ABOUT THIS TASK
Say how many lines in the listing below contain the word "probabilities". Give the number alone.

====== INPUT FOR THIS TASK

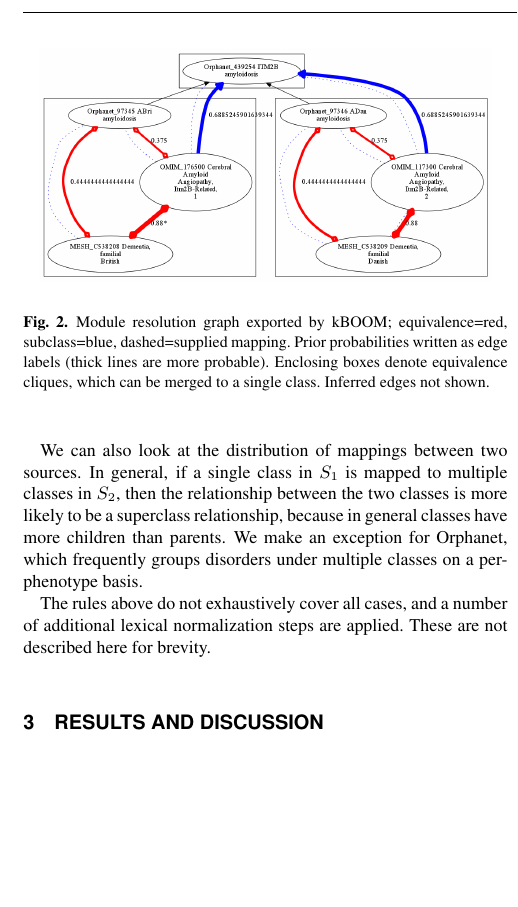
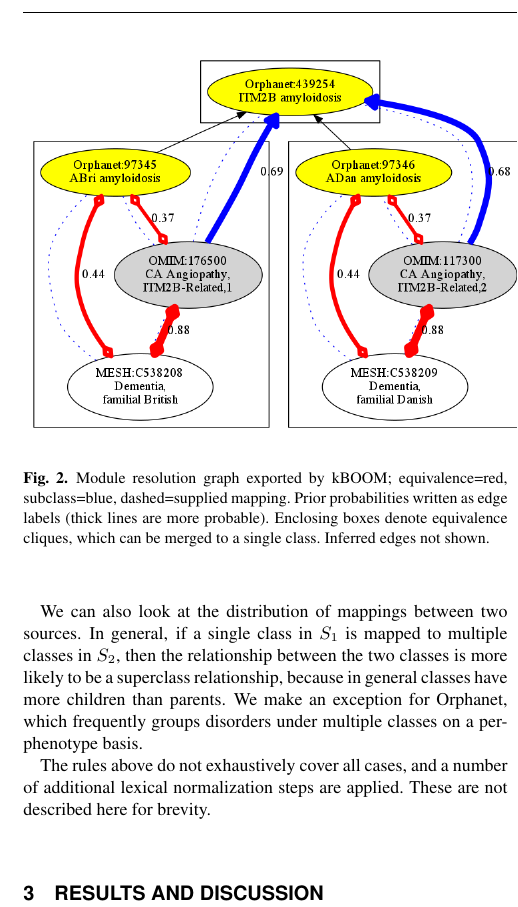
Before and after one commit to cmungall/kboom-paper, a LaTeX document (kboom-mini.tex): part of one column of page 4 of 5, cut so that both start at the same text, the shorter picture padded with empty space. Compiled offline with pdfLaTeX.

Commit message:
issue #6 Figure 2: I don’t see what, other than confusing clutter, is gained from giving prior probabilities with more than 2 significant digits, let alone > 10 decimal places. -- fixed
Also modified layout of figure to make it clearer as per reviewer 1

```diff
--- a/kboom-mini.tex
+++ b/kboom-mini.tex
@@ -402,7 +402,7 @@ resolved.
 %----------------------------------------
 \begin{figure}
 \center
-\includegraphics[width=8cm]{amyloidosis}
+\includegraphics[width=9cm]{amyloidosis}
 \caption{Module resolution graph exported by kBOOM; equivalence=red,
   subclass=blue, dashed=supplied mapping. Prior probabilities written
   as edge labels (thick lines are more probable). Enclosing boxes
```
Also changed, not shown: Makefile, amyloidosis.pdf, amyloidosis.png, kboom-mini.pdf, 3 other files.
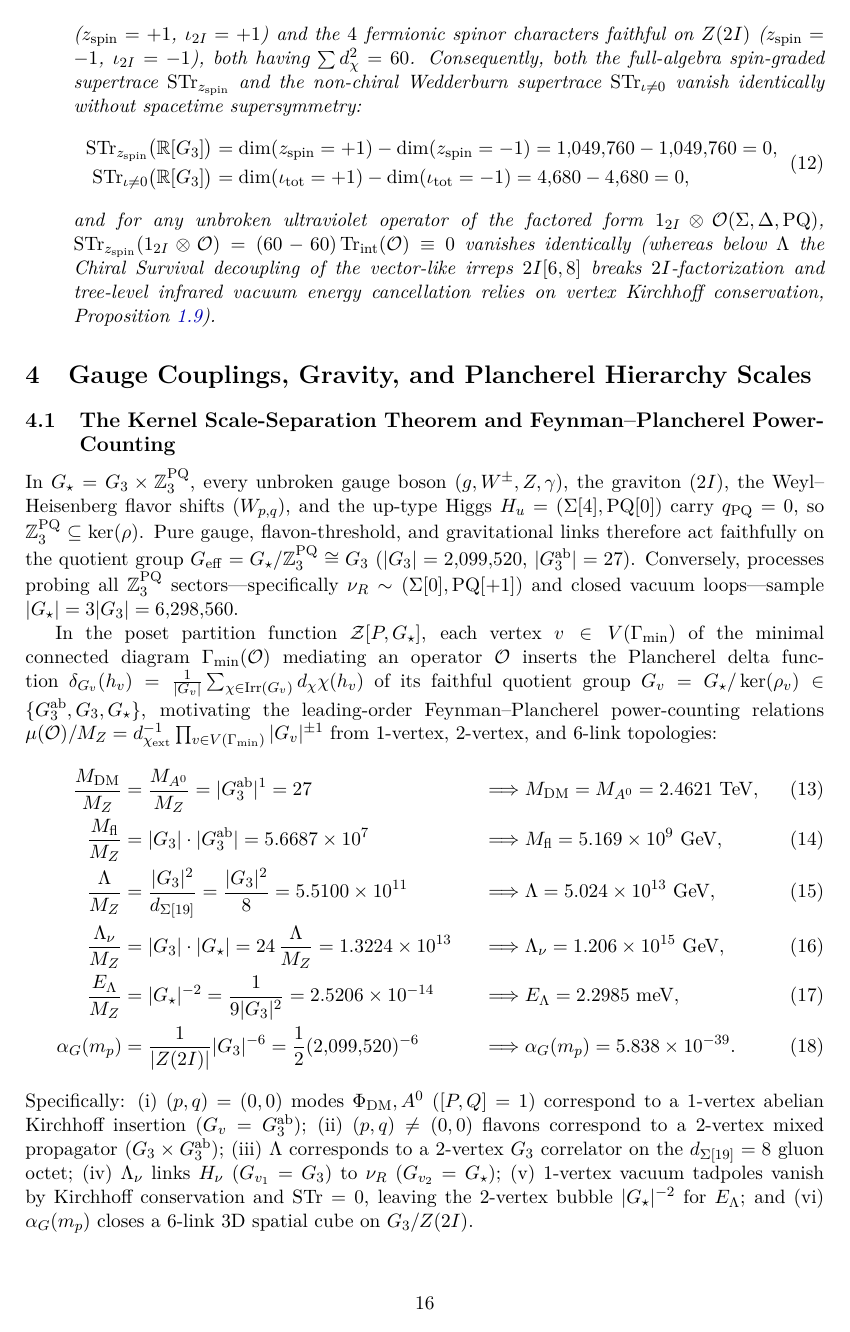
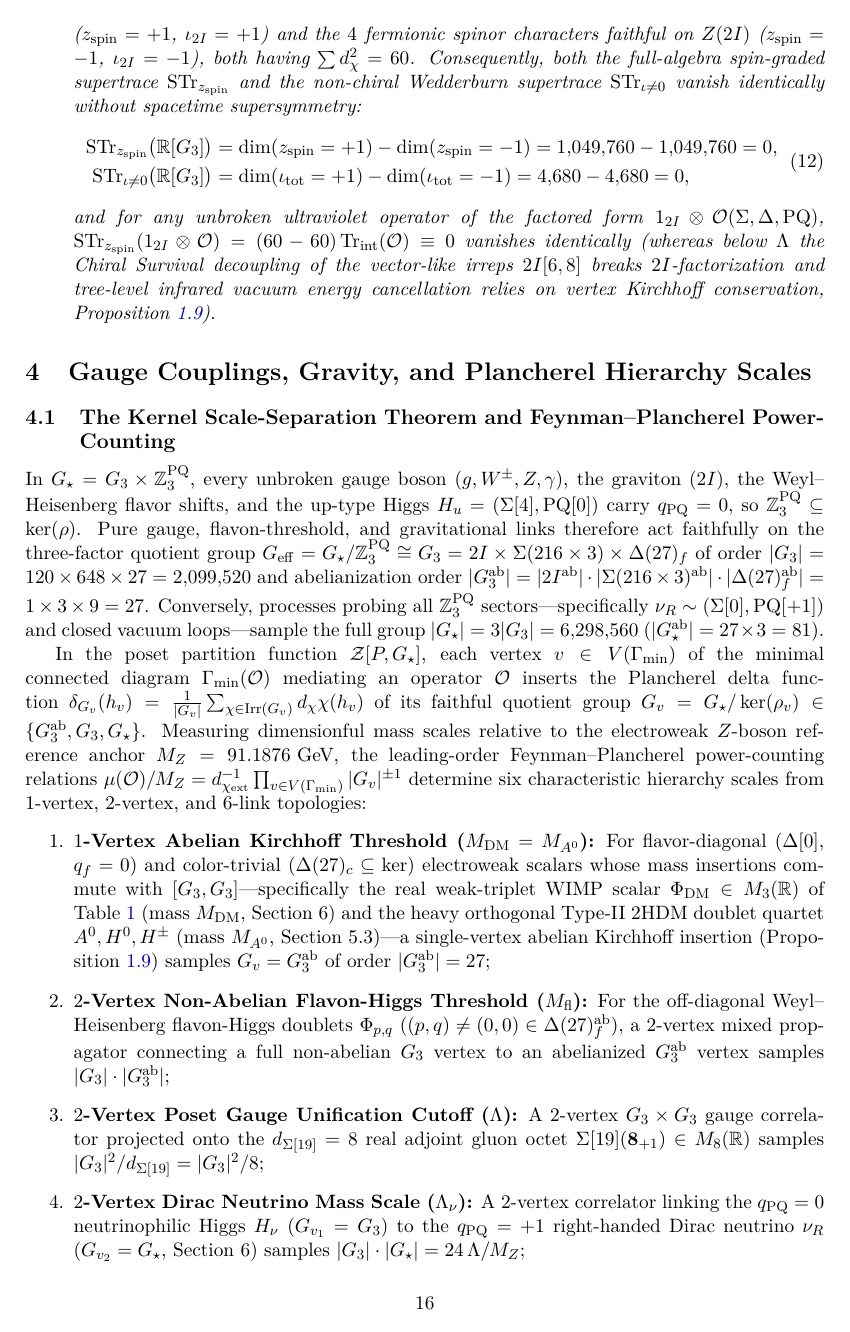
Before and after one commit to hjoest/discrete_fundamental_physics, a LaTeX paper (docs/paper.tex): page 16 of 24. Compiled offline with pdfLaTeX.

Commit message:
Introduce Phi_DM at Table 1 and define all six Plancherel hierarchy scales before Eq. (13)

```diff
--- a/docs/paper.tex
+++ b/docs/paper.tex
@@ -476,9 +476,17 @@ On the real group algebra $\R[\Gthree]$ ($\dim_{\R} = 2{,}099{,}520$), left tran
 
 \subsection{The Kernel Scale-Separation Theorem and Feynman--Plancherel Power-Counting}
 
-In $\Gstar = \Gthree \times \Z_3^{\mathrm{PQ}}$, every unbroken gauge boson ($g, W^\pm, Z, \gamma$), the graviton ($2I$), the Weyl--Heisenberg flavor shifts ($W_{p,q}$), and the up-type Higgs $H_u = (\Sigma[4], \mathrm{PQ}[0])$ carry $q_{\mathrm{PQ}} = 0$, so $\Z_3^{\mathrm{PQ}} \subseteq \ker(\rho)$. Pure gauge, flavon-threshold, and gravitational links therefore act faithfully on the quotient group $G_{\mathrm{eff}} = \Gstar / \Z_3^{\mathrm{PQ}} \cong \Gthree$ ($|\Gthree| = 2{,}099{,}520$, $|\Gthree^{\mathrm{ab}}| = 27$). Conversely, processes probing all $\Z_3^{\mathrm{PQ}}$ sectors---specifically $\nu_R \sim (\Sigma[0], \mathrm{PQ}[+1])$ and closed vacuum loops---sample $|\Gstar| = 3|\Gthree| = 6{,}298{,}560$.
+In $\Gstar = \Gthree \times \Z_3^{\mathrm{PQ}}$, every unbroken gauge boson ($g, W^\pm, Z, \gamma$), the graviton ($2I$), the Weyl--Heisenberg flavor shifts, and the up-type Higgs $H_u = (\Sigma[4], \mathrm{PQ}[0])$ carry $q_{\mathrm{PQ}} = 0$, so $\Z_3^{\mathrm{PQ}} \subseteq \ker(\rho)$. Pure gauge, flavon-threshold, and gravitational links therefore act faithfully on the three-factor quotient group $G_{\mathrm{eff}} = \Gstar / \Z_3^{\mathrm{PQ}} \cong \Gthree = 2I \times \Sigma(216 \times 3) \times \Delta(27)_f$ of order $|\Gthree| = 120 \times 648 \times 27 = 2{,}099{,}520$ and abelianization order $|\Gthree^{\mathrm{ab}}| = |2I^{\mathrm{ab}}| \cdot |\Sigma(216 \times 3)^{\mathrm{ab}}| \cdot |\Delta(27)_f^{\mathrm{ab}}| = 1 \times 3 \times 9 = 27$. Conversely, processes probing all $\Z_3^{\mathrm{PQ}}$ sectors---specifically $\nu_R \sim (\Sigma[0], \mathrm{PQ}[+1])$ and closed vacuum loops---sample the full group $|\Gstar| = 3|\Gthree| = 6{,}298{,}560$ ($|\Gstar^{\mathrm{ab}}| = 27 \times 3 = 81$).
 
-In the poset partition function $\mathcal{Z}[P, \Gstar]$, each vertex $v \in V(\Gamma_{\min})$ of the minimal connected diagram $\Gamma_{\min}(\mathcal{O})$ mediating an operator $\mathcal{O}$ inserts the Plancherel delta function $\delta_{G_v}(h_v) = \frac{1}{|G_v|}\sum_{\chi \in \Irr(G_v)} d_\chi \chi(h_v)$ of its faithful quotient group $G_v = \Gstar / \ker(\rho_v) \in \{\Gthree^{\mathrm{ab}}, \Gthree, \Gstar\}$, motivating the leading-order Feynman--Plancherel power-counting relations $\mu(\mathcal{O})/M_Z = d_{\chi_{\mathrm{ext}}}^{-1} \prod_{v \in V(\Gamma_{\min})} |G_v|^{\pm 1}$ from $1$-vertex, $2$-vertex, and $6$-link topologies:
+In the poset partition function $\mathcal{Z}[P, \Gstar]$, each vertex $v \in V(\Gamma_{\min})$ of the minimal connected diagram $\Gamma_{\min}(\mathcal{O})$ mediating an operator $\mathcal{O}$ inserts the Plancherel delta function $\delta_{G_v}(h_v) = \frac{1}{|G_v|}\sum_{\chi \in \Irr(G_v)} d_\chi \chi(h_v)$ of its faithful quotient group $G_v = \Gstar / \ker(\rho_v) \in \{\Gthree^{\mathrm{ab}}, \Gthree, \Gstar\}$. Measuring dimensionful mass scales relative to the electroweak $Z$-boson reference anchor $M_Z = 91.1876\text{ GeV}$, the leading-order Feynman--Plancherel power-counting relations $\mu(\mathcal{O})/M_Z = d_{\chi_{\mathrm{ext}}}^{-1} \prod_{v \in V(\Gamma_{\min})} |G_v|^{\pm 1}$ determine six characteristic hierarchy scales from $1$-vertex, $2$-vertex, and $6$-link topologies:
+\begin{enumerate}
+    \item \textbf{$1$-Vertex Abelian Kirchhoff Threshold ($M_{\mathrm{DM}} = M_{A^0}$):} For flavor-diagonal ($\Delta[0]$, $q_f = 0$) and color-trivial ($\Delta(27)_c \subseteq \ker$) electroweak scalars whose mass insertions commute with $[\Gthree, \Gthree]$---specifically the real weak-triplet WIMP scalar $\Phi_{\mathrm{DM}} \in M_3(\R)$ of Table~\ref{tab:spectrum} (mass $M_{\mathrm{DM}}$, Section~6) and the heavy orthogonal Type-II 2HDM doublet quartet $A^0, H^0, H^\pm$ (mass $M_{A^0}$, Section~5.3)---a single-vertex abelian Kirchhoff insertion (Proposition~\ref{prop:kirchhoff}) samples $G_v = \Gthree^{\mathrm{ab}}$ of order $|\Gthree^{\mathrm{ab}}| = 27$;
+    \item \textbf{$2$-Vertex Non-Abelian Flavon-Higgs Threshold ($M_{\mathrm{fl}}$):} For the off-diagonal Weyl--Heisenberg flavon-Higgs doublets $\Phi_{p,q}$ ($(p,q) \neq (0,0) \in \Delta(27)_f^{\mathrm{ab}}$), a $2$-vertex mixed propagator connecting a full non-abelian $\Gthree$ vertex to an abelianized $\Gthree^{\mathrm{ab}}$ vertex samples $|\Gthree| \cdot |\Gthree^{\mathrm{ab}}|$;
+    \item \textbf{$2$-Vertex Poset Gauge Unification Cutoff ($\Lambda$):} A $2$-vertex $\Gthree \times \Gthree$ gauge correlator projected onto the $d_{\Sigma[19]} = 8$ real adjoint gluon octet $\Sigma[19](\mathbf{8}_{+1}) \in M_8(\R)$ samples $|\Gthree|^2 / d_{\Sigma[19]} = |\Gthree|^2 / 8$;
+    \item \textbf{$2$-Vertex Dirac Neutrino Mass Scale ($\Lambda_\nu$):} A $2$-vertex correlator linking the $q_{\mathrm{PQ}} = 0$ neutrinophilic Higgs $H_\nu$ ($G_{v_1} = \Gthree$) to the $q_{\mathrm{PQ}} = +1$ right-handed Dirac neutrino $\nu_R$ ($G_{v_2} = \Gstar$, Section~6) samples $|\Gthree| \cdot |\Gstar| = 24\,\Lambda / M_Z$;
+    \item \textbf{$2$-Vertex Residual Vacuum Dark-Energy Scale ($E_\Lambda$):} Because $1$-vertex vacuum tadpoles vanish by Kirchhoff conservation (Proposition~\ref{prop:kirchhoff}) and $\STr = 0$ (Theorem~\ref{thm:quantum}), the leading non-vanishing closed vacuum bubble is the $2$-vertex full-group loop $|\Gstar|^{-2}$; and
+    \item \textbf{$6$-Link 3D Spatial Cube Gravitational Coupling ($\alpha_G(m_p) = G_N m_p^2 / (\hbar c)$):} Closing an elementary $6$-link 3D spatial cube on $\Gthree$ modulo the central spinor involution $|Z(2I)| = 2$ samples $\frac{1}{|Z(2I)|}|\Gthree|^{-6}$:
+\end{enumerate}
 \begin{align}
 \frac{M_{\mathrm{DM}}}{M_Z} &= \frac{M_{A^0}}{M_Z} = |\Gthree^{\mathrm{ab}}|^1 = 27 &&\Longrightarrow M_{\mathrm{DM}} = M_{A^0} = 2.4621\text{ TeV}, \label{eq:scale_mdm} \\
 \frac{M_{\mathrm{fl}}}{M_Z} &= |\Gthree| \cdot |\Gthree^{\mathrm{ab}}| = 5.6687 \times 10^7 &&\Longrightarrow M_{\mathrm{fl}} = 5.169 \times 10^9\text{ GeV}, \label{eq:scale_mfl} \\
@@ -487,7 +495,6 @@ In the poset partition function $\mathcal{Z}[P, \Gstar]$, each vertex $v \in V(\
 \frac{E_\Lambda}{M_Z} &= |\Gstar|^{-2} = \frac{1}{9|\Gthree|^2} = 2.5206 \times 10^{-14} &&\Longrightarrow E_\Lambda = 2.2985\text{ meV}, \label{eq:scale_elambda} \\
 \alpha_G(m_p) &= \frac{1}{|Z(2I)|}|\Gthree|^{-6} = \frac{1}{2}(2{,}099{,}520)^{-6} &&\Longrightarrow \alpha_G(m_p) = 5.838 \times 10^{-39}. \label{eq:scale_alphag}
 \end{align}
-Specifically: (i) $(p,q)=(0,0)$ modes $\Phi_{\mathrm{DM}}, A^0$ ($[P,Q]=1$) correspond to a $1$-vertex abelian Kirchhoff insertion ($G_v = \Gthree^{\mathrm{ab}}$); (ii) $(p,q)\neq(0,0)$ flavons correspond to a $2$-vertex mixed propagator ($\Gthree \times \Gthree^{\mathrm{ab}}$); (iii) $\Lambda$ corresponds to a $2$-vertex $\Gthree$ correlator on the $d_{\Sigma[19]} = 8$ gluon octet; (iv) $\Lambda_\nu$ links $H_\nu$ ($G_{v_1}=\Gthree$) to $\nu_R$ ($G_{v_2}=\Gstar$); (v) $1$-vertex vacuum tadpoles vanish by Kirchhoff conservation and $\STr = 0$, leaving the $2$-vertex bubble $|\Gstar|^{-2}$ for $E_\Lambda$; and (vi) $\alpha_G(m_p)$ closes a $6$-link 3D spatial cube on $\Gthree / Z(2I)$.
 
 \subsection{Three-Step Flavon-Higgs Gauge Unification ($N_H: 18 \to 2 \to 1$) and $\alpha_{\mathrm{em}}^{-1}(M_Z) = 127.941$}
 
```
Also changed, not shown: docs/paper.pdf, docs/paper.tex (2 more changed lines).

============

RESPONSE TO THE EXERCISE
2